• [REQUIRED ACTION]: Whenever the string "radio" turns up in a line below, that line should be copied.

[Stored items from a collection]
*** Block opens ***

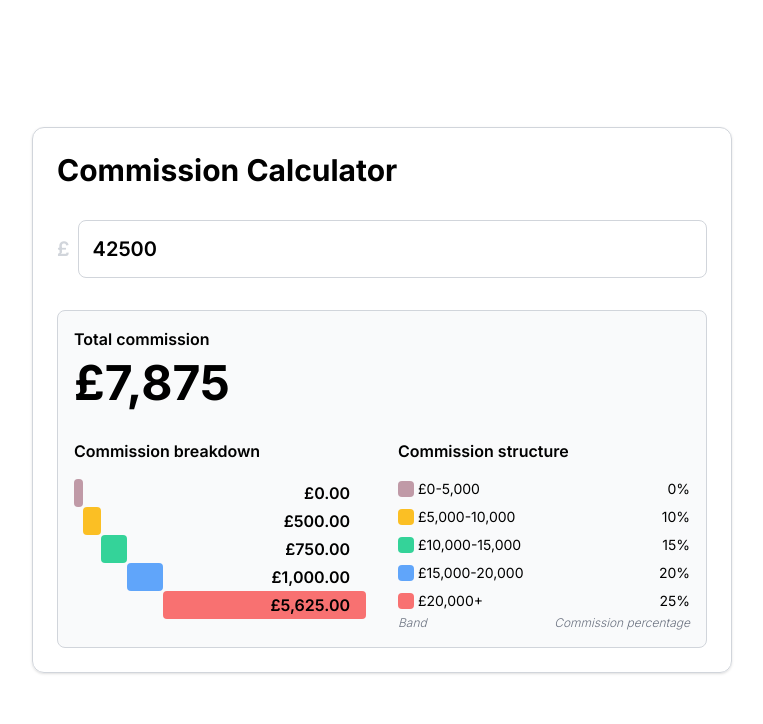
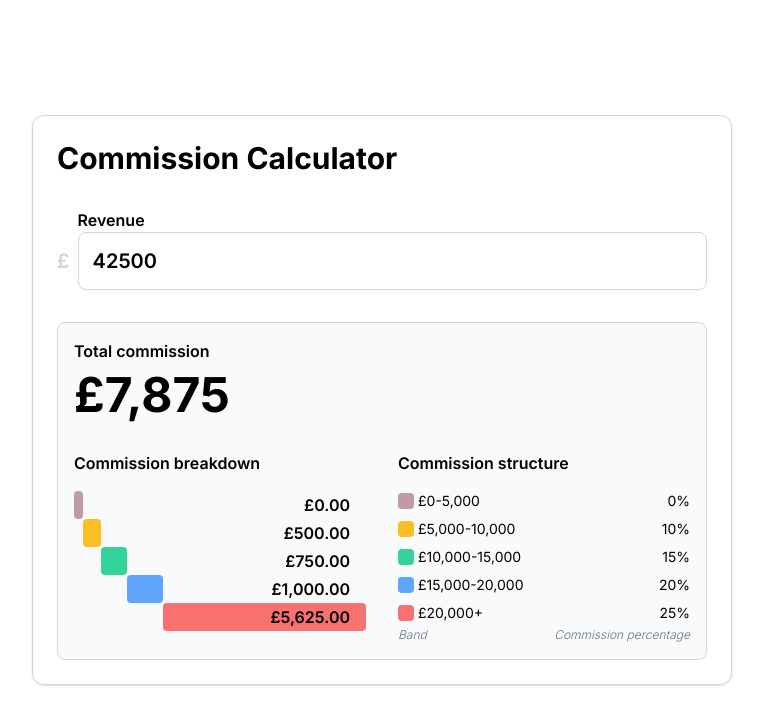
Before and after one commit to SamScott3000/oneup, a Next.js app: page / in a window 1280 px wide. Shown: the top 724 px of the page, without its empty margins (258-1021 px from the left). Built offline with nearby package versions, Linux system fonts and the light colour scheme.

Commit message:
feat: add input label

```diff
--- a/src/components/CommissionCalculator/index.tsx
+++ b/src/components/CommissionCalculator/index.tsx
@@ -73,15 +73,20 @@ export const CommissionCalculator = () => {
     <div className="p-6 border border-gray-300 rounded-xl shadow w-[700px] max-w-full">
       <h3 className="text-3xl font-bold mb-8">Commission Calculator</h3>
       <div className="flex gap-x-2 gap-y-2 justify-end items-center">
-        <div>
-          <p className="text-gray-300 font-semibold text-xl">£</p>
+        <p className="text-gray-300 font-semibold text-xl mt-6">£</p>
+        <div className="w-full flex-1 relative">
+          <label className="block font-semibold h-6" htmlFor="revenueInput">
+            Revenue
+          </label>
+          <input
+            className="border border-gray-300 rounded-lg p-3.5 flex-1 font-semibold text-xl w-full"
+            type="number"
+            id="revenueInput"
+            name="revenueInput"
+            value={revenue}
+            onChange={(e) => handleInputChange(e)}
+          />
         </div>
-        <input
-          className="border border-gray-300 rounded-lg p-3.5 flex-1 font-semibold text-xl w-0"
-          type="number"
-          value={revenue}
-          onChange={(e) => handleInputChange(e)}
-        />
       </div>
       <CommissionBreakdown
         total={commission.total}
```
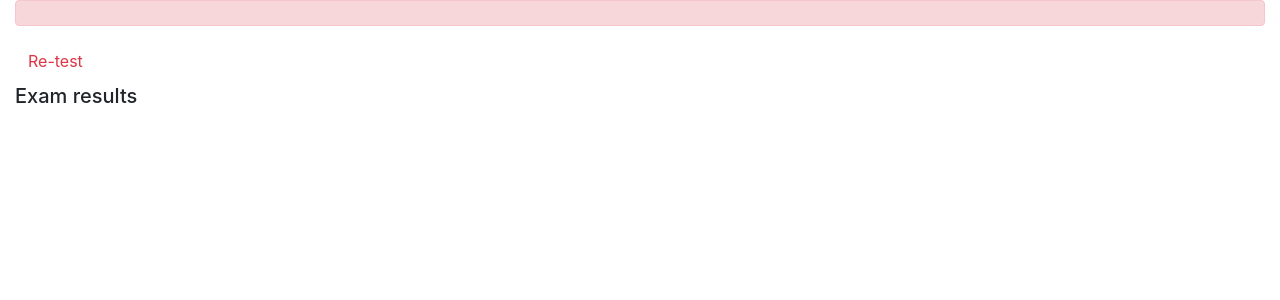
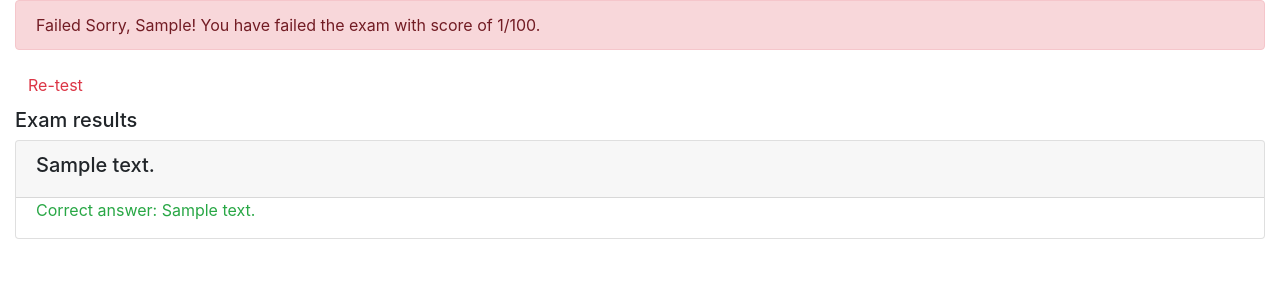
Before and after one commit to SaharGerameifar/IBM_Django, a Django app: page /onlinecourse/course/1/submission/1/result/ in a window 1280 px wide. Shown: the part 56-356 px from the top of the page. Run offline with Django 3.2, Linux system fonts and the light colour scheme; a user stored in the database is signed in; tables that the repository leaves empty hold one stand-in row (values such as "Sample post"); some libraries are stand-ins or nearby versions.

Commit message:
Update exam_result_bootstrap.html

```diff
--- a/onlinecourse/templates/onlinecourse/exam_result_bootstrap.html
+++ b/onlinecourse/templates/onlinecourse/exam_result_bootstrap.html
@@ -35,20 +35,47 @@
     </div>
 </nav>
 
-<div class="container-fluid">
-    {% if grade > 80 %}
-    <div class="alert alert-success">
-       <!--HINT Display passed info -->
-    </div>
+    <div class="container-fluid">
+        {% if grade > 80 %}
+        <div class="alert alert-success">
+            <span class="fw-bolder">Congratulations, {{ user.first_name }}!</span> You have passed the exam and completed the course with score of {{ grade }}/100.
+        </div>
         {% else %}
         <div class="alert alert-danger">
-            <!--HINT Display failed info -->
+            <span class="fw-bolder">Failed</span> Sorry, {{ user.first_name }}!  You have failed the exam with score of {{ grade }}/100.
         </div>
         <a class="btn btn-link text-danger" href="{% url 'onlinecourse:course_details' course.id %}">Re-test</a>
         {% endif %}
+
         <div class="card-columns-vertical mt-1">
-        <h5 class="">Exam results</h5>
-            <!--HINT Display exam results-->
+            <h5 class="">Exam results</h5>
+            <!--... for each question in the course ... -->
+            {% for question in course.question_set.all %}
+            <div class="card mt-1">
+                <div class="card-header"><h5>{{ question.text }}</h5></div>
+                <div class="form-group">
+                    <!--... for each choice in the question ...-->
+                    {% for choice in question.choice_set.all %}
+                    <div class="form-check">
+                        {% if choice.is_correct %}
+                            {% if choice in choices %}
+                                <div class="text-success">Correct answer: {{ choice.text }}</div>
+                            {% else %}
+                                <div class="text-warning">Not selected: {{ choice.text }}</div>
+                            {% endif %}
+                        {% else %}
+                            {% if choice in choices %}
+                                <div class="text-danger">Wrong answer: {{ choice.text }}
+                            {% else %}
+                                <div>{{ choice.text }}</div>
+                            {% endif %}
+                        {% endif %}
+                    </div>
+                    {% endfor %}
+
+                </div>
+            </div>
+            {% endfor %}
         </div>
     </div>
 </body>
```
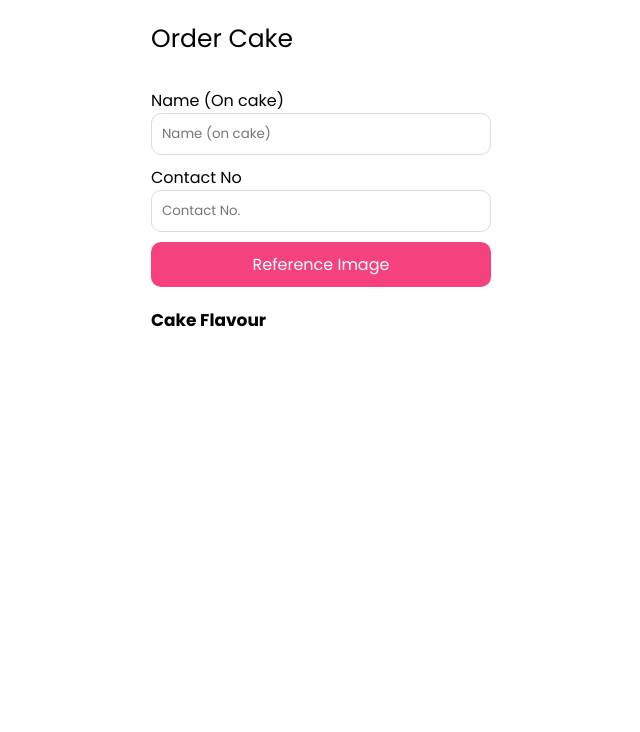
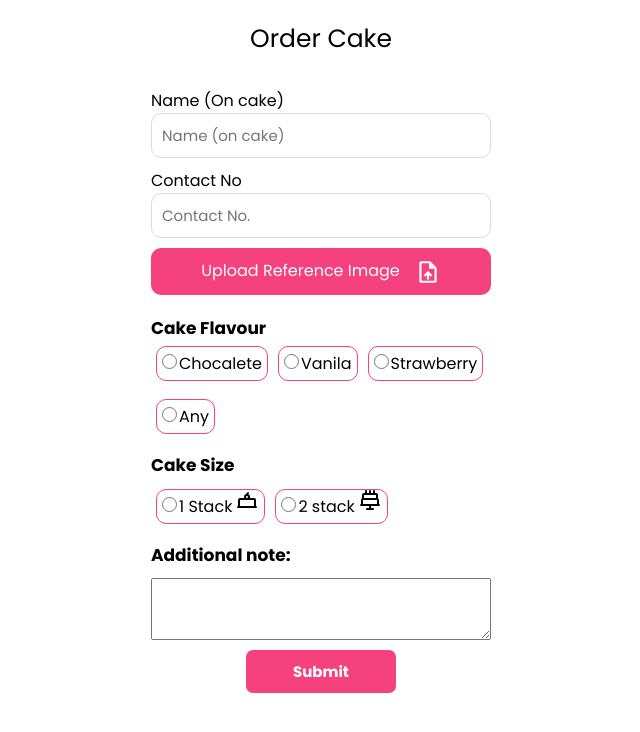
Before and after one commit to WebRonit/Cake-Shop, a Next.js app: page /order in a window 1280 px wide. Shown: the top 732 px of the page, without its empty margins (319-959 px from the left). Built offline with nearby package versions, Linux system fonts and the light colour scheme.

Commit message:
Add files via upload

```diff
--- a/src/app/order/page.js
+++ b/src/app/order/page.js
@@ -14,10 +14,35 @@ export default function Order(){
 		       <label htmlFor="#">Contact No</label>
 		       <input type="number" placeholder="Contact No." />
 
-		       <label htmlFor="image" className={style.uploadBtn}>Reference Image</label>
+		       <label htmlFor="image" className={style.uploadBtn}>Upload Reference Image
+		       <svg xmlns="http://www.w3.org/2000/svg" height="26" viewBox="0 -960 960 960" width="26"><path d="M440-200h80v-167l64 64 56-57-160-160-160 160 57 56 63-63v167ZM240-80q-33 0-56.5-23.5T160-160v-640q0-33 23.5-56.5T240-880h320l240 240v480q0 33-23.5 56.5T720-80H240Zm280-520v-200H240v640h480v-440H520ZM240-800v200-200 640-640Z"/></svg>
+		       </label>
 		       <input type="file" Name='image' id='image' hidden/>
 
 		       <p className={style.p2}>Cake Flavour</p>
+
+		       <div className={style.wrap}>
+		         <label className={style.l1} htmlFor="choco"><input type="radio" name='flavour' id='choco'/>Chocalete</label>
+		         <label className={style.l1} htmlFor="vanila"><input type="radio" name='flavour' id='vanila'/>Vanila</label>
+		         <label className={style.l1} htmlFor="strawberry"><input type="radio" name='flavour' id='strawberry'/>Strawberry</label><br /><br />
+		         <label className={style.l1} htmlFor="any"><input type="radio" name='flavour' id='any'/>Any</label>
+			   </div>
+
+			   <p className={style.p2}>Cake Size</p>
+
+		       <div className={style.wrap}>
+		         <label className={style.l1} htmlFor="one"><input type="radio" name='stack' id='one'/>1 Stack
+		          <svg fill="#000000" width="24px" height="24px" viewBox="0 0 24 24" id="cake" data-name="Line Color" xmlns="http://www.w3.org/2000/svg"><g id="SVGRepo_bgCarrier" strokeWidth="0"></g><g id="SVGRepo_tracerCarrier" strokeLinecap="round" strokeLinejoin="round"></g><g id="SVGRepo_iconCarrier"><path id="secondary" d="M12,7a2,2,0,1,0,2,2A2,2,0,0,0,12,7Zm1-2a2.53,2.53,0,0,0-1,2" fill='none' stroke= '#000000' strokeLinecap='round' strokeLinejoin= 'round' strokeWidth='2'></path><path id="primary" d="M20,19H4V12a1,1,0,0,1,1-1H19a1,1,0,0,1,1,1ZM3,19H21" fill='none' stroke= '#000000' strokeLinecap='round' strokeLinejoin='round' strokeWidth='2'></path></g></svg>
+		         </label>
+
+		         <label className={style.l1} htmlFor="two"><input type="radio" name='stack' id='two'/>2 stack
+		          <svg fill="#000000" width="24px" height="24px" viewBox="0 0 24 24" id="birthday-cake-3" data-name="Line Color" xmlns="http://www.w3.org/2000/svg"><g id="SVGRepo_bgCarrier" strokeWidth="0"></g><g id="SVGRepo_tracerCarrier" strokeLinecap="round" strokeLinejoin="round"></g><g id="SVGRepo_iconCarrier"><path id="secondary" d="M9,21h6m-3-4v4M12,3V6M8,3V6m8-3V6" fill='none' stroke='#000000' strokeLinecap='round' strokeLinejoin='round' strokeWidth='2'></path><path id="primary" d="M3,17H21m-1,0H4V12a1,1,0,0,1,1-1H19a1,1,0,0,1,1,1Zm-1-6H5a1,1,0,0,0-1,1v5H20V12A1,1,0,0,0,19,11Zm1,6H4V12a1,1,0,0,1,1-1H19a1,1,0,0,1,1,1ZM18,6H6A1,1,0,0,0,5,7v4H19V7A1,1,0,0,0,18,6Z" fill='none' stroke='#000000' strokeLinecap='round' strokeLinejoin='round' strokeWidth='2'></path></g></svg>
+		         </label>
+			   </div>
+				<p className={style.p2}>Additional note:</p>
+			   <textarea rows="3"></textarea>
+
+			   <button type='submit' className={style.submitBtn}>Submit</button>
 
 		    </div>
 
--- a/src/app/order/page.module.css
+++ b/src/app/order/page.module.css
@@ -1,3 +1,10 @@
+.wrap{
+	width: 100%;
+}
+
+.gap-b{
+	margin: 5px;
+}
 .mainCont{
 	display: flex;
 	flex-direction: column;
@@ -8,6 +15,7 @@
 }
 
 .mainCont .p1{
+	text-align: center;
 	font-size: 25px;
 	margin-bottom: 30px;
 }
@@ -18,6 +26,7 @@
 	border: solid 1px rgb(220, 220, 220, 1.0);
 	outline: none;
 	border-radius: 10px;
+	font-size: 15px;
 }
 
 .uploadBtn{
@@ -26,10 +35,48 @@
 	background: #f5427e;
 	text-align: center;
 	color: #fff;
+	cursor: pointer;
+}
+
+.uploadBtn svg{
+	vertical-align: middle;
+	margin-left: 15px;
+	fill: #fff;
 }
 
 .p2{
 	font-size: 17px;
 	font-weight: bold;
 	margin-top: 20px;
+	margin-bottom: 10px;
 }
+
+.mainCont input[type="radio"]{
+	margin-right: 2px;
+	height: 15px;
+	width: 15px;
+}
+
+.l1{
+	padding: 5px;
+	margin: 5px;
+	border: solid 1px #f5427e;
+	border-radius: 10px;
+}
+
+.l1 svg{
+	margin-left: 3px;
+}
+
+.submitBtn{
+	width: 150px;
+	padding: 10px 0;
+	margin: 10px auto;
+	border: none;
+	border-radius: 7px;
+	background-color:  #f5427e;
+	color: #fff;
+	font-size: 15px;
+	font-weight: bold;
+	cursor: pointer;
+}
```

*** Block closes ***

• [ANSWER TO THE EXERCISE]:
+		         <label className={style.l1} htmlFor="choco"><input type="radio" name='flavour' id='choco'/>Chocalete</label>
+		         <label className={style.l1} htmlFor="vanila"><input type="radio" name='flavour' id='vanila'/>Vanila</label>
+		         <label className={style.l1} htmlFor="strawberry"><input type="radio" name='flavour' id='strawberry'/>Strawberry</label><br /><br />
+		         <label className={style.l1} htmlFor="any"><input type="radio" name='flavour' id='any'/>Any</label>
+		         <label className={style.l1} htmlFor="one"><input type="radio" name='stack' id='one'/>1 Stack
+		         <label className={style.l1} htmlFor="two"><input type="radio" name='stack' id='two'/>2 stack
+.mainCont input[type="radio"]{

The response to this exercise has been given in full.